The old saying that “the choicest articles are put up in small packages,” may not inaptly be applied to Tustin. While the village proper is small, and the surrounding country directly tributary to it is not of large area, the location is one early selected in the development of Southern California as being especially desirable. In confirmation of the wisdom of its founders, the settlement has for years had a more than local celebrity for its luxuriant tree growth, the variety and quality of its productions, and the extent of its shaded avenues; as well as for the excellence of its society, and the many beautiful homes of its residents.
Favored with a soil unsurpassed in the State, and being, even in this unusually dry year, amply supplied with water for irrigation, horticulture and intensive farming have naturally become the leading pursuits. While almost everything that mother earth can produce is grown in some measure, from apples to bananas, and from oranges to corn and barley; still for commercial purposes the orange, walnut, apricot, olive, lemon and peach may be named as the principal orchard products, and barley, corn, alfalfa, potatoes and peanuts as farming crops.
The orange is seen in every stage, from the tender seed bud shoot, a few inches high, to the twenty years old seedling tree, which has borne well nigh a ton of fruit in a single season. In favorable years the apricot approaches the orange in profit, and the acreage planted has been increasing.

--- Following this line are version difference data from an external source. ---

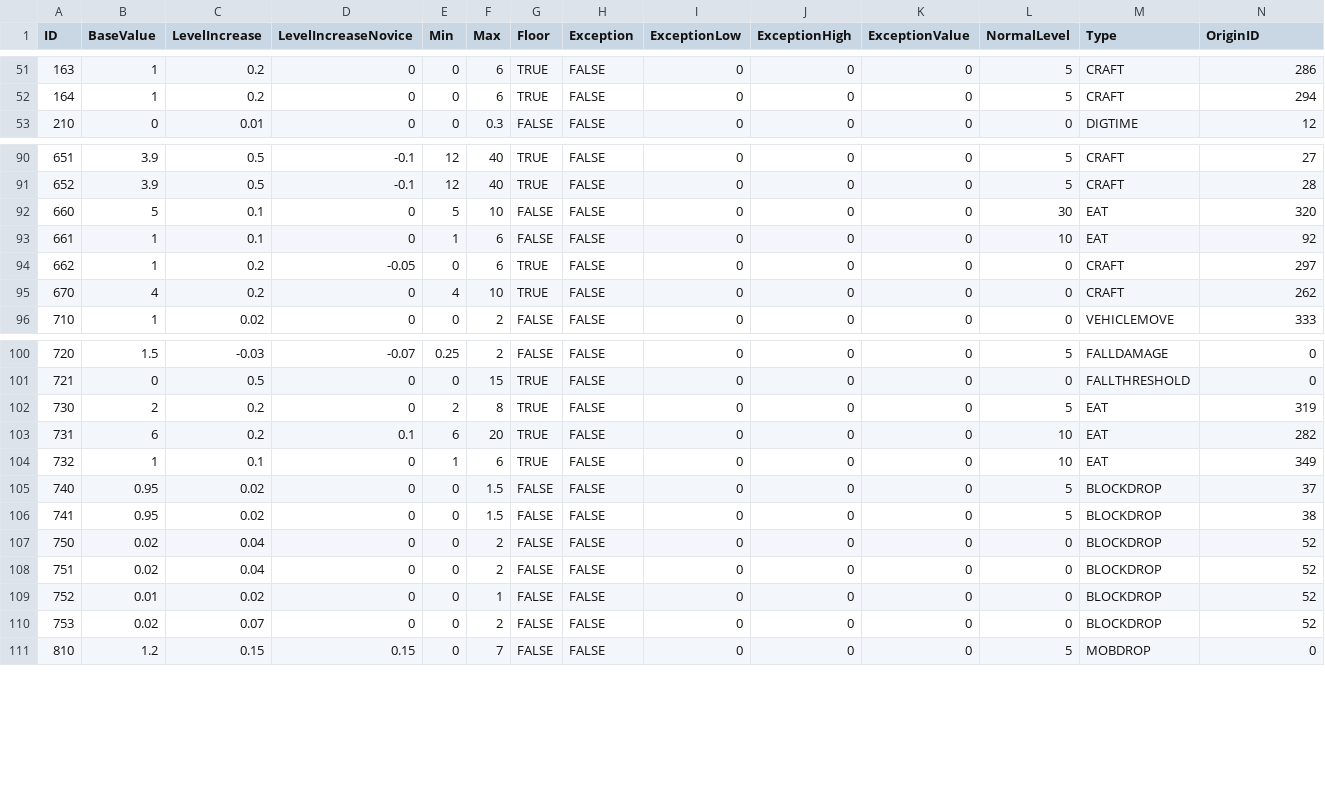
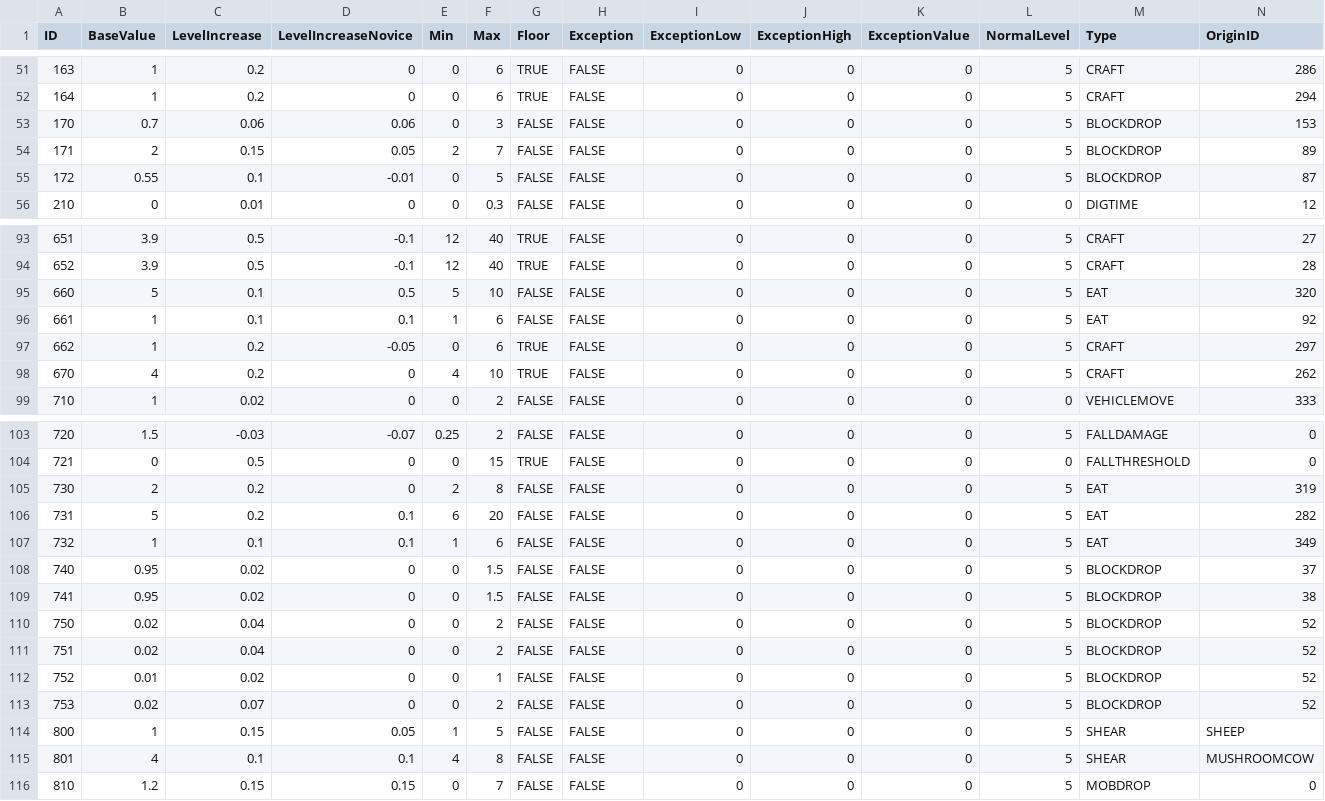
Before and after one commit to Jessy1237/DwarfCraft_premerge, a CSV file: src/default_files/effects.csv, drawn as a sheet; only a part is shown, gaps mark what is left out; addresses are those after the commit; rows hold the shown columns only; the diff covers the shown part only; the diff names each change by its address in the sheet, - before the commit and + after, or states it on an @@ line.

Commit message:
Fixed Shift Click Craft Bug
Also fixed up the FoodLevel enum and other various bugs

```diff
--- a/src/default_files/effects.csv
+++ b/src/default_files/effects.csv
+row 53: 170 | 0.7 | 0.06 | 0.06 | 0 | 3 | FALSE | FALSE | 0 | 0 | 0 | 5 | BLOCKDROP | 153
+row 54: 171 | 2 | 0.15 | 0.05 | 2 | 7 | FALSE | FALSE | 0 | 0 | 0 | 5 | BLOCKDROP | 89
+row 55: 172 | 0.55 | 0.1 | -0.01 | 0 | 5 | FALSE | FALSE | 0 | 0 | 0 | 5 | BLOCKDROP | 87
-D95 (LevelIncreaseNovice): 0
+D95 (LevelIncreaseNovice): 0.5
-L95 (NormalLevel): 30
+L95 (NormalLevel): 5
-D96 (LevelIncreaseNovice): 0
+D96 (LevelIncreaseNovice): 0.1
-L96 (NormalLevel): 10
+L96 (NormalLevel): 5
-L97:L98 (NormalLevel): 0
+L97:L98 (NormalLevel): 5
-G105:G107 (Floor): TRUE
+G105:G107 (Floor): FALSE
-B106 (BaseValue): 6
+B106 (BaseValue): 5
-L106:L107 (NormalLevel): 10
+L106:L107 (NormalLevel): 5
-D107 (LevelIncreaseNovice): 0
+D107 (LevelIncreaseNovice): 0.1
-L110:L113 (NormalLevel): 0
+L110:L113 (NormalLevel): 5
+row 114: 800 | 1 | 0.15 | 0.05 | 1 | 5 | FALSE | FALSE | 0 | 0 | 0 | 5 | SHEAR | SHEEP
+row 115: 801 | 4 | 0.1 | 0.1 | 4 | 8 | FALSE | FALSE | 0 | 0 | 0 | 5 | SHEAR | MUSHROOMCOW
```
Also changed, not shown: 14 edited cells elsewhere in this file, src/default_files/skills.csv, 21 other files.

The English or Persian walnut thrives in the climate of these coast valleys far better than in the interior, and is a favorite with orchardists, being easily cared for and paying well when grown in the deep loam soils which best suit it.
The town has the usual facilities afforded by a bank, a number of stores and other places of business; has three church organizations and edifices; the public school is not excelled in the county, either in its standing or in the accommodation enjoyed by the more than two hundred pupils. The Tustin Hotel reopened in October for the winter season, and furnishes an agreeable sojourning place for tourists and homeseekers. With railroad stations of the Southern Pacific and Santa Fe systems within our limits. we are readily accessible to and from all outside points. A horse-car line connects with Santa Ana, the county seat of Orange county, three miles distant, and excellent roads, for either driving or cycling, lead in all directions.
The pleasure-seeker can reach the sea-beach within a few miles, or the shaded picnic grounds and running stream of a mountain canon as readily in another direction. In winter, looking across fields green with growing barley, and orange groves laden with ripening fruit, over the hills covered with clover and wild oats, and still on across the hidden valley beyond, the eye finally rests on lines of snow clad mountains, forty miles away, the dazzling whiteness of their summits presenting a sharp contrast in the soft sunlight to the verdure of the foreground. In summer, the days are rarely hot or oppressive, and the nights are delightfully cool.
E. D. Buss
(Land of Sunshine, November 1894)